marriage-conjunction, she began to feel this sphere as something that
suffocated her spirit. At length, in the agitation of contending
thoughts and emotions, the heart of the poor girl failed her, till, in
the utter abandonment of feeling, she gave way to a flood of tears and
commenced wringing her hands. At this moment, having arranged with the
clergyman to begin the ceremony forthwith, Lawson entered her room,
and, to his surprise, saw her in tears.
"Oh, Charles!" she exclaimed, clasping her hands and extending them
towards him, "Take me home to my father! Oh, take me home to my
Lawson was confounded at such an unexpected change in Caroline.
"You shall go to your father the moment the ceremony is over," he
replied; "Come! Mr. B—— is all ready."
"Oh, no, no! Take me now! Take me now!" returned the poor girl in
an imploring voice. And she sat before the man who had tempted her
from the path of safety, weeping, and quivering like a leaf in the
"Caroline! What has come over you!" said Lawson, in deep
perplexity. "This is only a weakness. Come! Nerve your heart like a
brave, good girl! Come! It will soon be over."
And he bent down and kissed her wet cheek, while she shrunk from
him with an involuntary dread. But, he drew his arm around her waist,
and almost forced her to rise.
"There now! Dry your tears!" And he placed his handkerchief to her
eyes. "It is but a moment of weakness, Caroline,—of natural
As he said this, he was pressing her forward towards the door of
the apartment where the clergyman (such clergymen disgrace their
profession) awaited their appearance.
"Charles?" said Caroline, with a suddenly constrained calmness—"do
you love me?"
"Better than my own life!" was instantly replied.
"Then take me to my father. I am too young—too weak—too
inexperienced for this."
"The moment we are united you shall go home," returned Lawson. "I
will not hold you back an instant."
"Let me go now, Charles! Oh, let me go now!"
"Are you mad, girl!" exclaimed the young man, losing his
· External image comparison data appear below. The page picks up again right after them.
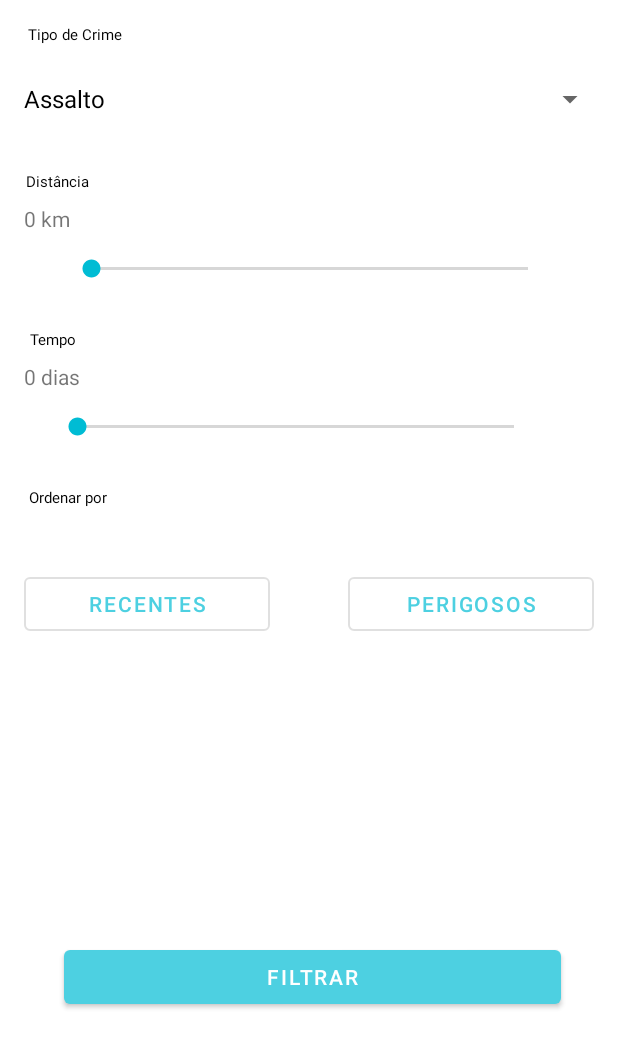
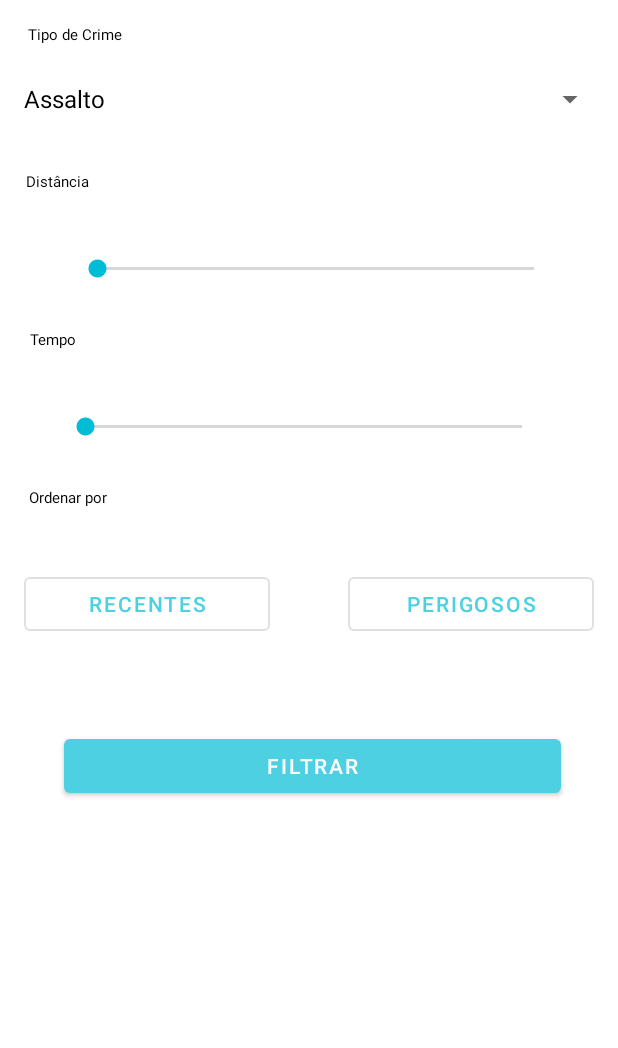
Before and after one commit to Safe-Walk/SafeWalk, an Android app: the FilterActivity screen opened directly, with no data from a screen before it, on a phone screen of 412 x 824 dp. Shown: the top 1048 px of the screen. Run offline under Robolectric (Android 15) with nearby library versions, the phone set to English and light mode, and no system bars.

Commit message:
Mudanças na tela de filtros

```diff
--- a/app/src/main/java/com/sw/safewalk/FilterActivity.java
+++ b/app/src/main/java/com/sw/safewalk/FilterActivity.java
@@ -26,7 +26,9 @@ public class FilterActivity extends AppCompatActivity {
         setContentView(R.layout.activity_filter);
 
         final SeekBar distance = findViewById(R.id.distance);
+        final SeekBar time = findViewById(R.id.time);
         final TextView maxDistance = findViewById(R.id.maxDistance);
+        final TextView maxTime = findViewById(R.id.maxTime);
         final Button btnDate = findViewById(R.id.btnDate);
         final Button btnDanger = findViewById(R.id.btnDanger);
         final Button btnFilter = findViewById(R.id.btnFilter);
@@ -35,11 +37,32 @@ public class FilterActivity extends AppCompatActivity {
         ArrayAdapter<String> adapter = new ArrayAdapter<>(this, android.R.layout.simple_spinner_dropdown_item, items);
         dropdown.setAdapter(adapter);
 
-
         distance.setOnSeekBarChangeListener(new SeekBar.OnSeekBarChangeListener() {
             @Override
             public void onProgressChanged(SeekBar distance, int progress, boolean b) {
                 maxDistance.setText(String.valueOf(progress) + " km");
+            }
+
+            @Override
+            public void onStartTrackingTouch(SeekBar distance) {
+
+            }
+
+            @Override
+            public void onStopTrackingTouch(SeekBar distance) {
+
+            }
+        });
+
+        time.setMax(30);
+        time.setOnSeekBarChangeListener(new SeekBar.OnSeekBarChangeListener() {
+            @Override
+            public void onProgressChanged(SeekBar time, int progress, boolean b) {
+                if(progress == 0 || progress == 1) {
+                    maxTime.setText(String.valueOf(progress) + " dia");
+                } else {
+                    maxTime.setText(String.valueOf(progress) + " dias");
+                }
             }
 
             @Override
--- a/app/src/main/java/com/sw/safewalk/SortAndFilterActivity.java
+++ b/app/src/main/java/com/sw/safewalk/SortAndFilterActivity.java
@@ -95,7 +95,6 @@ public class SortAndFilterActivity extends AppCompatActivity {
         return deg * (Math.PI/180);
     }
 
-
     public void sortArray() {
         if(danger) {
             CountingSort s = new CountingSort();
--- a/app/src/main/res/layout/activity_filter.xml
+++ b/app/src/main/res/layout/activity_filter.xml
@@ -7,7 +7,7 @@
     tools:context=".FilterActivity">
 
     <TextView
-        android:id="@+id/maxDistance2"
+        android:id="@+id/maxTime"
         android:layout_width="wrap_content"
         android:layout_height="wrap_content"
         android:layout_marginEnd="16dp"
@@ -16,27 +16,17 @@
         app:layout_constraintTop_toBottomOf="@+id/txt3"
         tools:text="0 dias" />
 
-    <TextView
-        android:id="@+id/textView2"
-        android:layout_width="wrap_content"
-        android:layout_height="wrap_content"
-        android:layout_marginStart="16dp"
-        android:layout_marginTop="8dp"
-        android:text="0 dias"
-        app:layout_constraintStart_toStartOf="parent"
-        app:layout_constraintTop_toBottomOf="@+id/txt3" />
-
     <SeekBar
-        android:id="@+id/distance2"
+        android:id="@+id/time"
         android:layout_width="323dp"
         android:layout_height="32dp"
         android:layout_marginEnd="8dp"
-        android:layout_marginStart="8dp"
+        android:layout_marginStart="16dp"
         android:layout_marginTop="8dp"
         app:layout_constraintEnd_toEndOf="parent"
         app:layout_constraintHorizontal_bias="0.38"
         app:layout_constraintStart_toStartOf="parent"
-        app:layout_constraintTop_toBottomOf="@+id/textView2" />
+        app:layout_constraintTop_toBottomOf="@+id/maxTime" />
 
     <TextView
         android:id="@+id/txt3"
@@ -66,7 +56,7 @@
         app:layout_constraintEnd_toEndOf="parent"
         app:layout_constraintHorizontal_bias="0.032"
         app:layout_constraintStart_toStartOf="parent"
-        app:layout_constraintTop_toBottomOf="@+id/distance2" />
+        app:layout_constraintTop_toBottomOf="@+id/time" />
 
     <TextView
         android:id="@+id/maxDistance"
@@ -125,21 +115,11 @@
         android:layout_width="323dp"
         android:layout_height="32dp"
         android:layout_marginEnd="8dp"
-        android:layout_marginStart="8dp"
+        android:layout_marginStart="16dp"
         android:layout_marginTop="8dp"
         app:layout_constraintEnd_toEndOf="parent"
         app:layout_constraintStart_toStartOf="parent"
-        app:layout_constraintTop_toBottomOf="@+id/textView5" />
-
-    <TextView
-        android:id="@+id/textView5"
-        android:layout_width="wrap_content"
-        android:layout_height="wrap_content"
-        android:layout_marginStart="16dp"
-        android:layout_marginTop="8dp"
-        android:text="0 km"
-        app:layout_constraintStart_toStartOf="parent"
-        app:layout_constraintTop_toBottomOf="@+id/txt" />
+        app:layout_constraintTop_toBottomOf="@+id/maxDistance" />
 
     <Button
         android:id="@+id/btnDate"
@@ -181,6 +161,7 @@
         app:layout_constraintEnd_toEndOf="parent"
         app:layout_constraintHorizontal_bias="0.538"
         app:layout_constraintStart_toStartOf="parent"
-        app:layout_constraintTop_toBottomOf="@+id/btnDanger" />
+        app:layout_constraintTop_toBottomOf="@+id/btnDanger"
+        app:layout_constraintVertical_bias="0.0" />
 
 </android.support.constraint.ConstraintLayout>
```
self-control. And, with a strong arm, he forced her into the next
room. For a brief period, the clergyman hesitated, on seeing the
distressed bride. Then he opened the book he held in his hand and
began to read the service. As his voice, in tones of solemnity,
filled the apartment, Caroline grew calmer. She felt like one driven
forward by a destiny against which it was vain to contend. All the
responses had been made by Lawson, and now the clergyman addressed
her. Passively she was about uttering her assentation, when the door
of the room was thrown open, and two men entered.
"Stop!" was instantly cried in a loud, agitated voice, which
Caroline knew to be that of her father, and never did that voice come
to her ears with a more welcome sound.
Lawson started, and moved from her side. While Caroline yet stood
trembling and doubting, the man who had come in with Mr. Everett
approached Lawson, and laying his hand upon him, said—"I arrest you
on a charge of swindling!"
With a low cry of distress, Caroline sprung towards her father; but
he held his hands out towards her as if to keep her off, saying, at
the same time—
"Are you his wife?"
"No, thank Heaven!" fell from her lips.
In the next moment she was in her father's arms, and both were
Narrow indeed was the escape made by Caroline Everett; an escape
which she did not fully comprehend until a few months afterwards,
when the trial of Lawson took place, during which revelations of
villany were made, the recital of which caused her heart to shudder.
Yes, narrow had been her escape! Had her father been delayed a few
moments longer, she would have become the wife of a man soon after
condemned to expiate his crimes against society in the felon's cell!
May a vivid realization of what Caroline Everett escaped, warn
other young girls, who bear a similar relation to society, of the
danger that lurks in their way. Not once in a hundred instances, is a
school girl approached with lover-like attentions, except by a man
who is void of principle; and not once in a hundred instances do
marriages entered upon clandestinely by such persons, prove other
than an introduction to years of wretchedness.